PURIFIED VS. UNPURIFIED ANTIBODIES
Do you know the different formats of purified and unpurified antibodies ?
Although the usual thing when buying a commercial antibody is that it comes purified, there are different formats of antibodies available: from raw sera to immunoglobulins purified by different methods.
In this post we will see the different presentations in which the antibodies can be supplied for their application in subsequent immunoassays and the approximate concentrations to which they will be found in each of them.
PRESENTATIONS / FORMATS OF PURIFIED AND NON-PURIFIED ANTIBODIES:
It is common for polyclonal antibodies are supplied in the form of serum or antiserum, equivalent to the blood of the immunized animal that have been removed clotting proteins and red blood cells.
Antiserum is an unpurified fraction that contains:
- Antibodies of interest that recognize the target protein
- Other non-specific antibodies of our protein
- Serum proteins
Antisera are useful for example to titrate the blood of animals during the immunization process . For their use as reagents in different immunoassays, it is recommended to always subject them to some prior purification process to eliminate the rest of the proteins and enrich the specific fraction of antibodies of interest.
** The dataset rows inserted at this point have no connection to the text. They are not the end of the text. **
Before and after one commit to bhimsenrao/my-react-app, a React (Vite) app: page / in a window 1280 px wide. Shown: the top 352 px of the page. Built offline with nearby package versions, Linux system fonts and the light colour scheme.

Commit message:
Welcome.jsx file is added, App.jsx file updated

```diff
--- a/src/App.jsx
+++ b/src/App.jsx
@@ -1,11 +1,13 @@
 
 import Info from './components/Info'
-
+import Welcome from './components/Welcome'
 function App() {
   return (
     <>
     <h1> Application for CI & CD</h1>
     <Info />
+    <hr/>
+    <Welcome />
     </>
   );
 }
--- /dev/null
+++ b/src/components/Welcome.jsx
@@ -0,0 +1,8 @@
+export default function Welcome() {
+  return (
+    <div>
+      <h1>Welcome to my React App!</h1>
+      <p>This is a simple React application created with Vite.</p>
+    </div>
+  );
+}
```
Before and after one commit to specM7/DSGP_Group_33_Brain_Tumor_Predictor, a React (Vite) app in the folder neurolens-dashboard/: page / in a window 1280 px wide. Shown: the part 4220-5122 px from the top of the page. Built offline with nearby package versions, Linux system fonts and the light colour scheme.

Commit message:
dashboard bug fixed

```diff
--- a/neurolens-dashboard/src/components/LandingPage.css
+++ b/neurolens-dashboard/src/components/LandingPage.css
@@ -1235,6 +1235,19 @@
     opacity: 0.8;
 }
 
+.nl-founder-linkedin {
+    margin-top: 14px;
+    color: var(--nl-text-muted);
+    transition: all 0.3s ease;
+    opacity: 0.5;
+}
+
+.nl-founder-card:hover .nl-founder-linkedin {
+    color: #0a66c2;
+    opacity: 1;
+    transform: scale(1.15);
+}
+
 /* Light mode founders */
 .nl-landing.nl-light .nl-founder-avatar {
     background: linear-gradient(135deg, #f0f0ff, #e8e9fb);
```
The concentration of antibodies in the antiserum is usually in the range of 1-10mg / mL .
2.- CELL CULTURE SUPERNATANT
The monoclonal antibodies can be produced in vitro and obtain as supernatant hybridoma cultures .
The antibody concentration in the culture supernatant is usually in the range of 1-3mg / mL .
3.- ASCITES LIQUID
The monoclonal antibodies can also be produced in vivo by growing the hybridoma in the peritoneal cavity of mice or rats. The liquid produced, known as ascites fluid, is rich in monoclonal antibodies of interest.
The concentration of antibodies in the ascitic fluid is usually in the range of 5-10mg / mL .
The polyclonal sera can undergo a process of pre-adsorption with other proteins, sera from different species, etc. in order to eliminate all those antibodies not specific for the target protein, thus minimizing the probability of cross-reactivity.
2.- PRECIPITATED IGGS
Antibody precipitation by adding ammonium sulfate is a routine technique in antibody production laboratories . It is based on the inability of the proteins to remain soluble by increasing the saline concentration of the sample, until they eventually precipitate.
In the specific case of ammonium sulfate, the high hydrophobicity inherent in immunoglobulins causes them to precipitate at lower concentrations of salt than other proteins, thus allowing the antibodies to be isolated from the rest of the protein fraction in the sample.
3.- ANTIBODIES PURIFIED BY PROTEIN A / G
This technique allows purifying both polyclonal antibodies from antisera and monoclonal antibodies present in ascites or culture supernatants.
Purification by protein A / G is based on the high affinity of these proteins for the Fc domain of the antibodies, thus eliminating the rest of the protein fraction present in the sample to be purified.
However, this technique is not antigen-specific, so it does not eliminate those non-specific immunoglobulins that can lead to cross-reactivity.
4.- AFFINITY PURIFIED ANTIBODIES AGAINST THE ANTIGEN
As in the previous case, this technique is also valid for purifying both polyclonal antibodies from antisera and monoclonal antibodies from ascites or culture supernatants.
By purifying the antibody sample using the antigen of interest, the non-specific immunoglobulin fraction will be removed, enriching the antigen-specific fraction of interest.